» **PROBLEM TO SOLVE**
Could you work out how many lines in the material below hold the word "年月日を入力"? Give only the number in reply.

» **INPUT DATA**
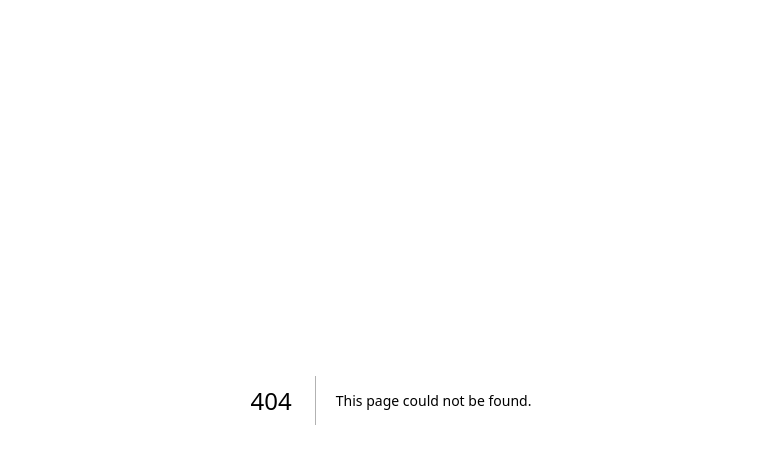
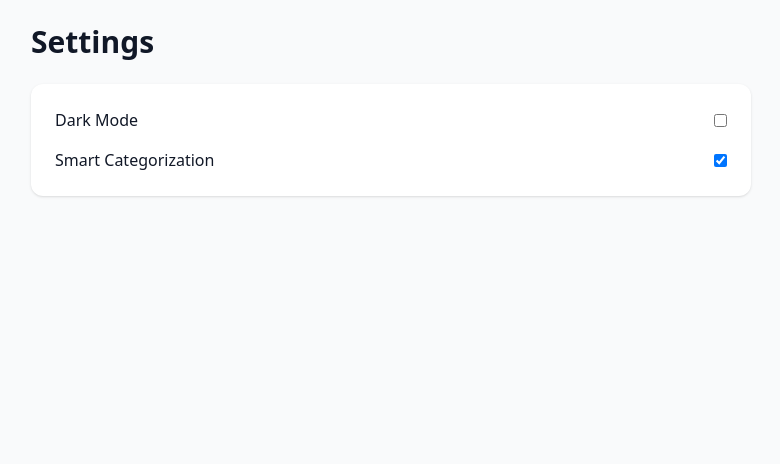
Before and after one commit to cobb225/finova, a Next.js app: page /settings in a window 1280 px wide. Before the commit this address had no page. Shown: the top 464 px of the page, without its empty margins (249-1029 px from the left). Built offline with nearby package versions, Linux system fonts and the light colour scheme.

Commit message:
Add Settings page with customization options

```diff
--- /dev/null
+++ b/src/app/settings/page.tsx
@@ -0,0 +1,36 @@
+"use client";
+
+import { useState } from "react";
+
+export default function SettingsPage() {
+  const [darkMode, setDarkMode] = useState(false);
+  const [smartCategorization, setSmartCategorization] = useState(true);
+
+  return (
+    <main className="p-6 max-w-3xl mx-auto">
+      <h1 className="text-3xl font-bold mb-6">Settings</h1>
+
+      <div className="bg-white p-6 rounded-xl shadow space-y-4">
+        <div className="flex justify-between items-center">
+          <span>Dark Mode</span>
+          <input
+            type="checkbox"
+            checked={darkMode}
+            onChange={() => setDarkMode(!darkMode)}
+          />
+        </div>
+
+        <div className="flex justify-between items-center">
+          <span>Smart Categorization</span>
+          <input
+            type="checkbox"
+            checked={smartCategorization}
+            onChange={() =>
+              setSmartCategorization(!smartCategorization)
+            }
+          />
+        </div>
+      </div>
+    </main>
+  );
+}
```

* * *

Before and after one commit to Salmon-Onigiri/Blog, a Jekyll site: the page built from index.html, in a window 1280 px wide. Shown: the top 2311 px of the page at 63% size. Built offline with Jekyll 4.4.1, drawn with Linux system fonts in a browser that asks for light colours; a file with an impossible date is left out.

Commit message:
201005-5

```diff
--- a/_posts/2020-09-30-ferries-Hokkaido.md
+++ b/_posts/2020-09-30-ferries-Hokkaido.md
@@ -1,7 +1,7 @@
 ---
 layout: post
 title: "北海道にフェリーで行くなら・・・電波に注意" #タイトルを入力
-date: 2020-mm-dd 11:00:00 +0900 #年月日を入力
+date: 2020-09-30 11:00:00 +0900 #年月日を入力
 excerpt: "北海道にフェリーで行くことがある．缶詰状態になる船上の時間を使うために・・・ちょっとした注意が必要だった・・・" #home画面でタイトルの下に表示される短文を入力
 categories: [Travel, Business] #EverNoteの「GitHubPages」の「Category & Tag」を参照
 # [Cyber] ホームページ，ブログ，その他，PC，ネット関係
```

» **REPLY**
2